Exercise goal ::
Give back each line of the data exactly as it reads, minus the pictures.

[Revision tracking records]
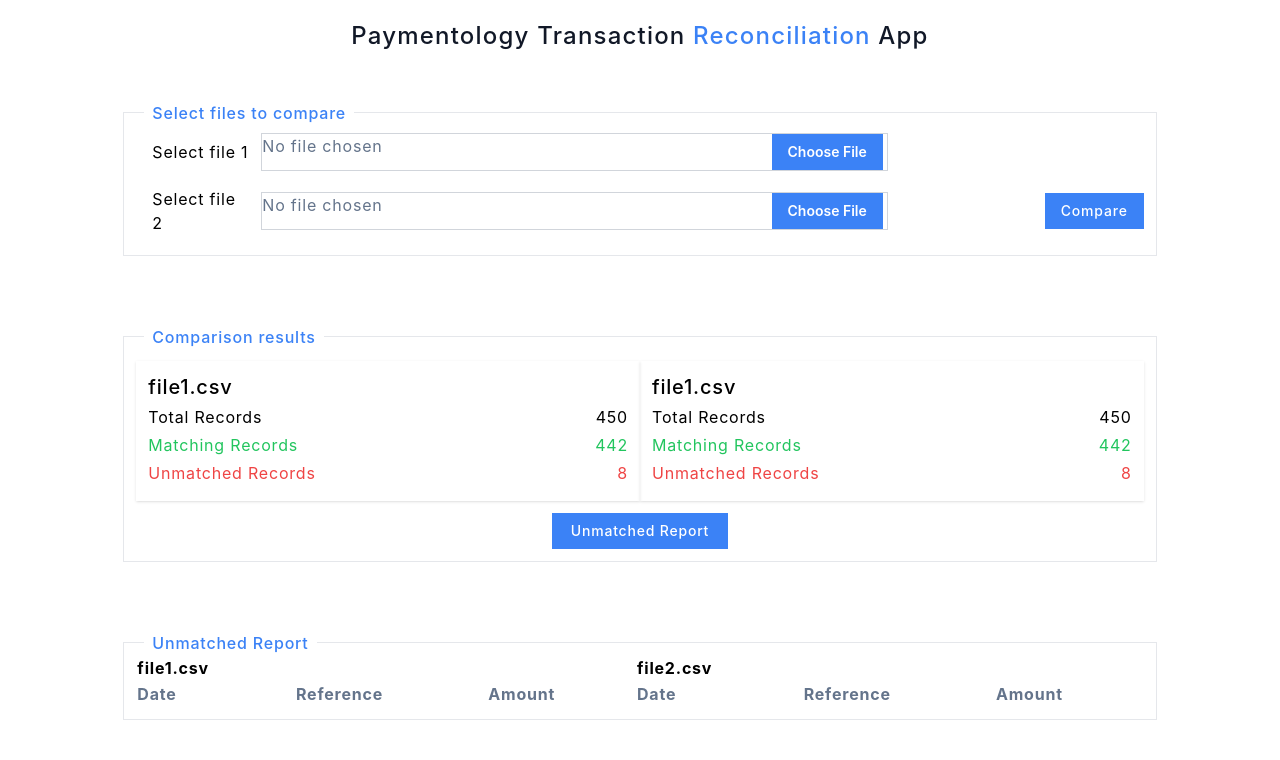
Repository: chionye/paymentology-front
Page: /
These files come from the project's save history. The page is drawn as it stood at one moment and after a run of saves; the edit follows.
The browser window is 1280 px wide. The pictures show the whole page.
The project was rebuilt for these pictures with package versions that can differ from the ones it lists, and the page was loaded fresh each time.

Above is the page before, as saved 2022-03-16 19:14:01.

After the next 4 saves:
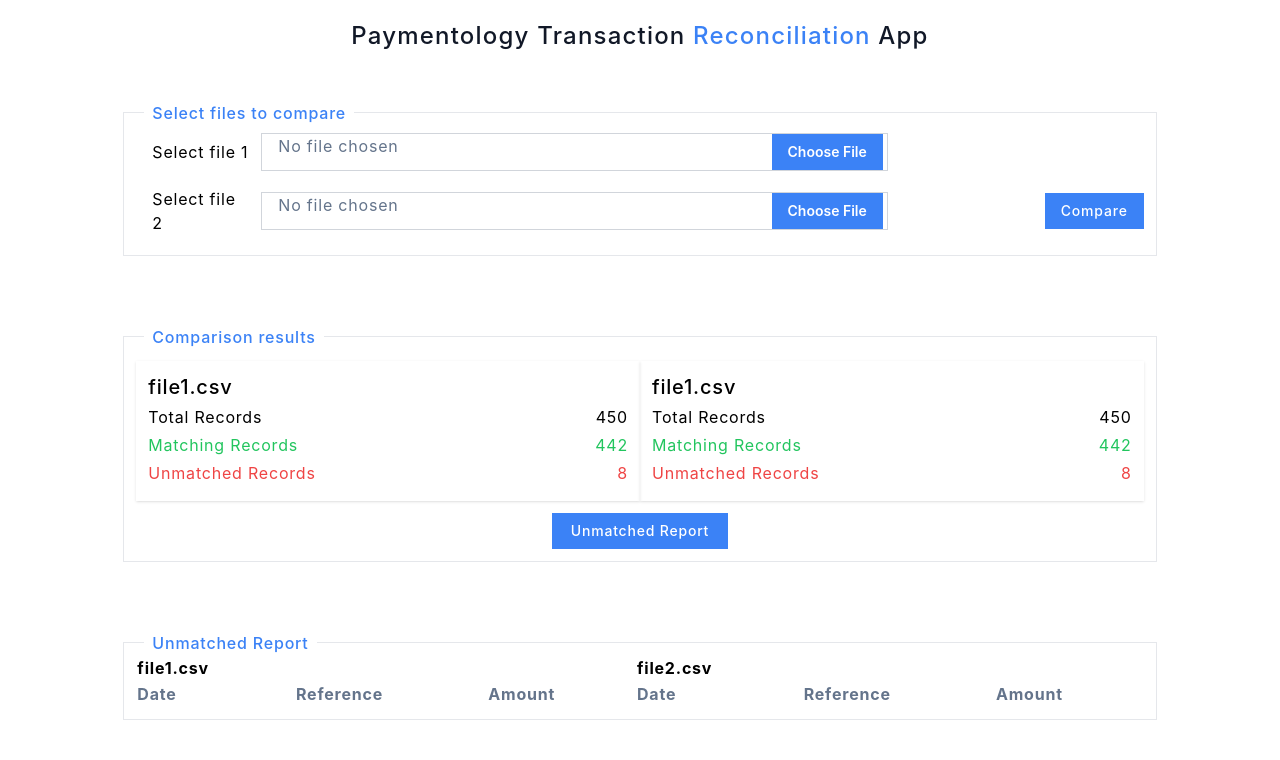
The 4 saves are shown as one change because they came seconds apart.
The last was saved 70 s later.
--- a/src/components/InputFile.js
+++ b/src/components/InputFile.js
@@ -8,7 +8,7 @@ const InputFile = (props) => {
                     className="block
                     border border-1 border-gray-300
                     w-full
-
+                    pl-4
                     md:mx-3
                     appearance-none
                     text-slate-500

Solution to the problem ::
Repository: chionye/paymentology-front
Page: /
These files come from the project's save history. The page is drawn as it stood at one moment and after a run of saves; the edit follows.
The browser window is 1280 px wide. The pictures show the whole page.
The project was rebuilt for these pictures with package versions that can differ from the ones it lists, and the page was loaded fresh each time.

Above is the page before, as saved 2022-03-16 19:14:01.

After the next 4 saves:
The 4 saves are shown as one change because they came seconds apart.
The last was saved 70 s later.
--- a/src/components/InputFile.js
+++ b/src/components/InputFile.js
@@ -8,7 +8,7 @@ const InputFile = (props) => {
                     className="block
                     border border-1 border-gray-300
                     w-full
-
+                    pl-4
                     md:mx-3
                     appearance-none
                     text-slate-500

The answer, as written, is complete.